- Extracted material:

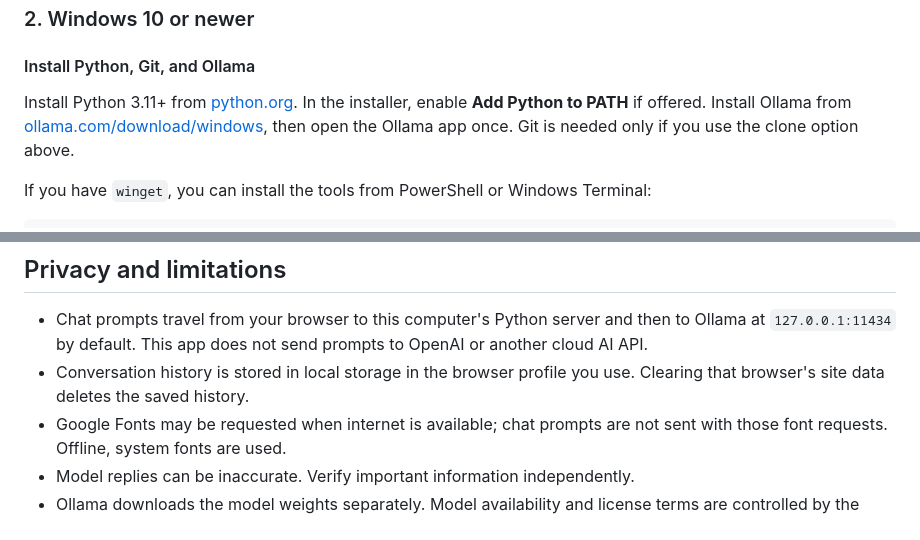
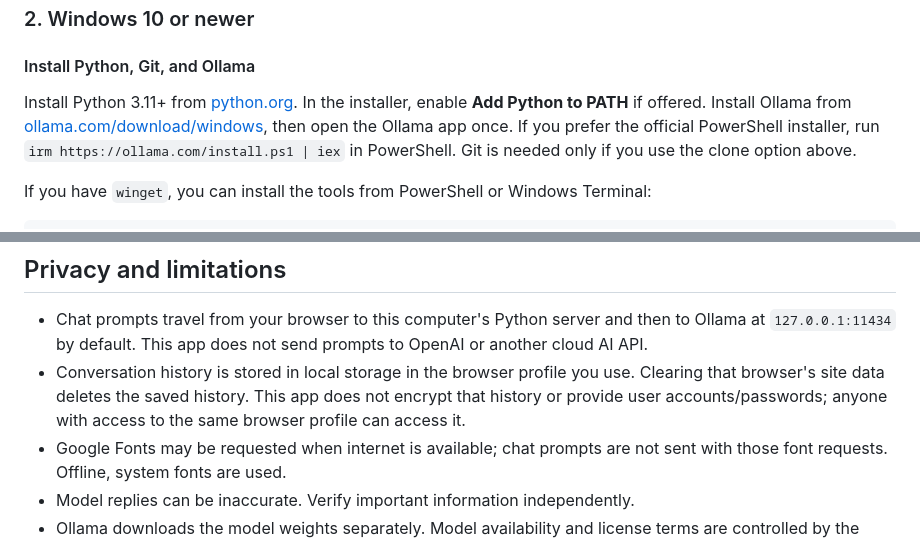
Before and after one commit to puffxhost/Puffx-Offline-GPT, a Markdown page: README.md, 2 parts joined by grey strips. Drawn GitHub-style.

```diff
--- a/README.md
+++ b/README.md
@@ -61,7 +100,7 @@ cd Puffx-Offline-GPT
 
 #### Install Python, Git, and Ollama
 
-Install Python 3.11+ from [python.org](https://www.python.org/downloads/). In the installer, enable **Add Python to PATH** if offered. Install Ollama from [ollama.com/download/windows](https://ollama.com/download/windows), then open the Ollama app once. Git is needed only if you use the clone option above.
+Install Python 3.11+ from [python.org](https://www.python.org/downloads/). In the installer, enable **Add Python to PATH** if offered. Install Ollama from [ollama.com/download/windows](https://ollama.com/download/windows), then open the Ollama app once. If you prefer the official PowerShell installer, run `irm https://ollama.com/install.ps1 | iex` in PowerShell. Git is needed only if you use the clone option above.
 
 If you have `winget`, you can install the tools from PowerShell or Windows Terminal:
 
@@ -291,7 +330,7 @@ Start the app again with the same command. If you use the ZIP method, download a
 ## Privacy and limitations
 
 - Chat prompts travel from your browser to this computer's Python server and then to Ollama at `127.0.0.1:11434` by default. This app does not send prompts to OpenAI or another cloud AI API.
-- Conversation history is stored in local storage in the browser profile you use. Clearing that browser's site data deletes the saved history.
+- Conversation history is stored in local storage in the browser profile you use. Clearing that browser's site data deletes the saved history. This app does not encrypt that history or provide user accounts/passwords; anyone with access to the same browser profile can access it.
 - Google Fonts may be requested when internet is available; chat prompts are not sent with those font requests. Offline, system fonts are used.
 - Model replies can be inaccurate. Verify important information independently.
 - Ollama downloads the model weights separately. Model availability and license terms are controlled by the model publisher.
```
Also changed, not shown: other parts of README.md (+41 -2 lines).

- Work item: The reply must consist of the complete listing, reproduced exactly, with no images.

- Reply to the task:
Before and after one commit to puffxhost/Puffx-Offline-GPT, a Markdown page: README.md, 2 parts joined by grey strips. Drawn GitHub-style.

```diff
--- a/README.md
+++ b/README.md
@@ -61,7 +100,7 @@ cd Puffx-Offline-GPT
 
 #### Install Python, Git, and Ollama
 
-Install Python 3.11+ from [python.org](https://www.python.org/downloads/). In the installer, enable **Add Python to PATH** if offered. Install Ollama from [ollama.com/download/windows](https://ollama.com/download/windows), then open the Ollama app once. Git is needed only if you use the clone option above.
+Install Python 3.11+ from [python.org](https://www.python.org/downloads/). In the installer, enable **Add Python to PATH** if offered. Install Ollama from [ollama.com/download/windows](https://ollama.com/download/windows), then open the Ollama app once. If you prefer the official PowerShell installer, run `irm https://ollama.com/install.ps1 | iex` in PowerShell. Git is needed only if you use the clone option above.
 
 If you have `winget`, you can install the tools from PowerShell or Windows Terminal:
 
@@ -291,7 +330,7 @@ Start the app again with the same command. If you use the ZIP method, download a
 ## Privacy and limitations
 
 - Chat prompts travel from your browser to this computer's Python server and then to Ollama at `127.0.0.1:11434` by default. This app does not send prompts to OpenAI or another cloud AI API.
-- Conversation history is stored in local storage in the browser profile you use. Clearing that browser's site data deletes the saved history.
+- Conversation history is stored in local storage in the browser profile you use. Clearing that browser's site data deletes the saved history. This app does not encrypt that history or provide user accounts/passwords; anyone with access to the same browser profile can access it.
 - Google Fonts may be requested when internet is available; chat prompts are not sent with those font requests. Offline, system fonts are used.
 - Model replies can be inaccurate. Verify important information independently.
 - Ollama downloads the model weights separately. Model availability and license terms are controlled by the model publisher.
```
Also changed, not shown: other parts of README.md (+41 -2 lines).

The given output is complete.